In an address to the “university community,” President Satish K. Tripathi said: “It is imperative that our faculty members adhere to rigorous standards of academic integrity, intellectual honesty, transparency and the highest ethical conduct in their work.”
The University of Texas at Austin is currently conducting a similar investigation of a fracking study that it released earlier this year. It came out that one of the professors who ‘fostered’ the study was on the board of a gasoline company… and had never disclosed that.
These controversies are a bellwether of sorts. There have been growing concerns about the influence of corporate money in academic research, especially now that government grants are declining.
The recent investigation and subsequent closure seems to be due almost entirely to grassroots efforts.
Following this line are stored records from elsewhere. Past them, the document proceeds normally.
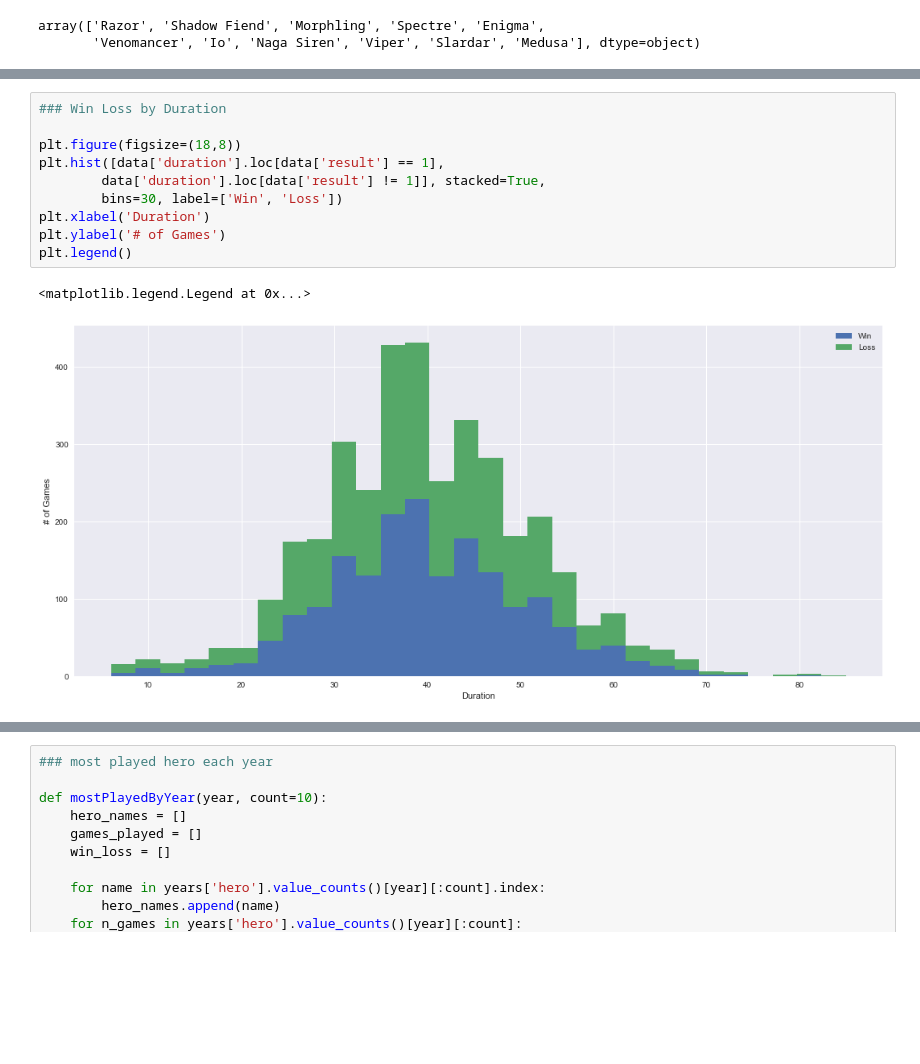
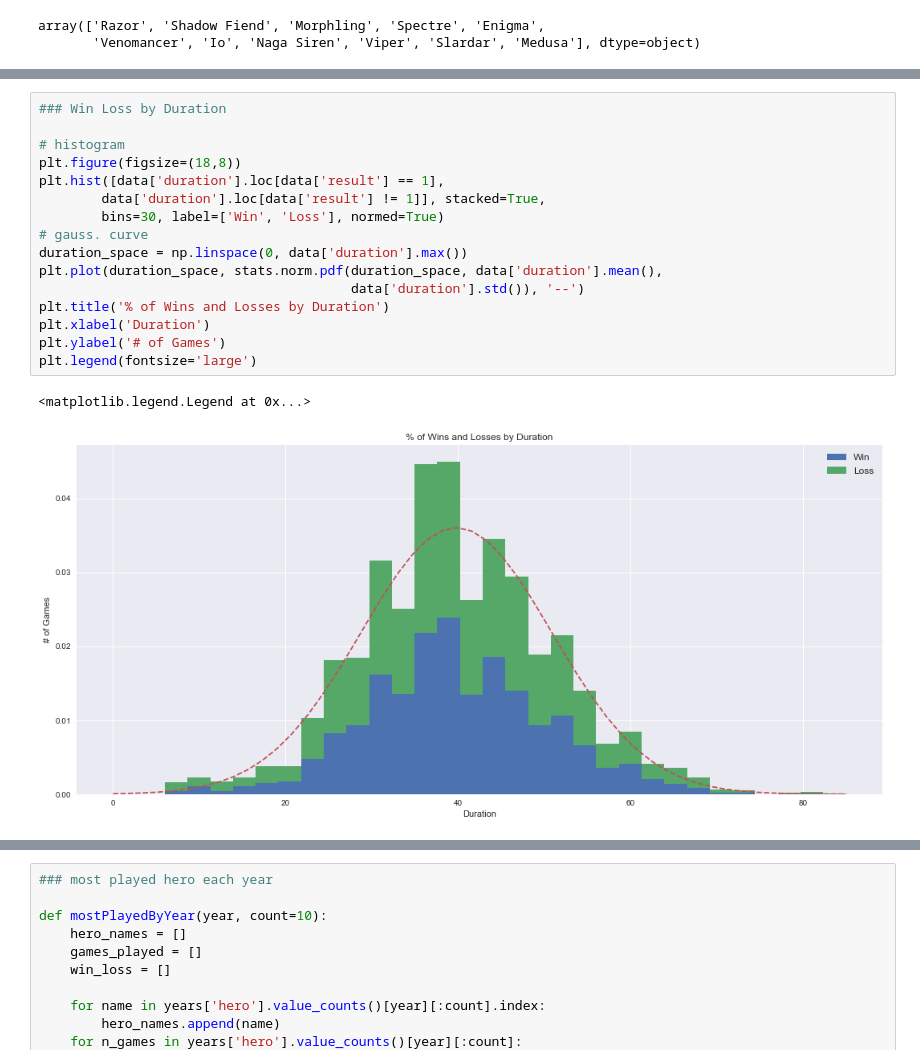
Before and after one commit to billwarker/opendota-analysis, a Jupyter notebook: A Statistical Look Back on my Dota 2 Career.ipynb, the cells around one changed output, grey strips where cells are left out. Cells and saved outputs as stored; diff of their text form; blank space fills up the shorter version.

```diff
--- a/A Statistical Look Back on my Dota 2 Career.ipynb
+++ b/A Statistical Look Back on my Dota 2 Career.ipynb
@@ -899,13 +1027,19 @@ array(['Razor', 'Shadow Fiend', 'Morphling', 'Spectre', 'Enigma',
 # %%
 ### Win Loss by Duration
 
+# histogram
 plt.figure(figsize=(18,8))
 plt.hist([data['duration'].loc[data['result'] == 1],
         data['duration'].loc[data['result'] != 1]], stacked=True,
-        bins=30, label=['Win', 'Loss'])
+        bins=30, label=['Win', 'Loss'], normed=True)
+# gauss. curve
+duration_space = np.linspace(0, data['duration'].max())
+plt.plot(duration_space, stats.norm.pdf(duration_space, data['duration'].mean(),
+                                        data['duration'].std()), '--')
+plt.title('% of Wins and Losses by Duration')
 plt.xlabel('Duration')
 plt.ylabel('# of Games')
-plt.legend()
+plt.legend(fontsize='large')
 # %% [output]
 <matplotlib.legend.Legend at 0x...>
-[figure, old version]
+[figure, new version]
```
Also changed, not shown: parts of 82 cells of this notebook, 1 other file.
The University came under significant pressure from “professors, students and some SUNY trustees to close its shale institute, with a petition with more than 10,500 signatures.”
“The people who signed the petition feel that their public university needs to remain a public university and not a mouthpiece for corporations,” said Jim Holstun, an English professor at the university who questioned the credibility of the institute.
The study had stated that drilling was becoming much safer in Pennsylvania thanks to state regulation, and that New York’s pending rules would create the same effect.
After the study was released, the Public Accountability Initiative, which is a local government watchdog group, began questioning some of the study’s data and conclusions. And also questioning the lack of full disclosure from its lead authors, who have conducted research directly for the industry.
Amongst them, the third author, and the shale institute’s co-director, John P. Martin, worked for the industry doing planning and public relations.
Dr. Tripathi has said “that as a result of the transparency issues raised by the now-defunct shale institute, a committee that includes the faculty senate would meet to recommend how to strengthen policies for disclosing financial interests and sources of support in research going forward. He said the university would continue to pursue studies on energy and the environment.”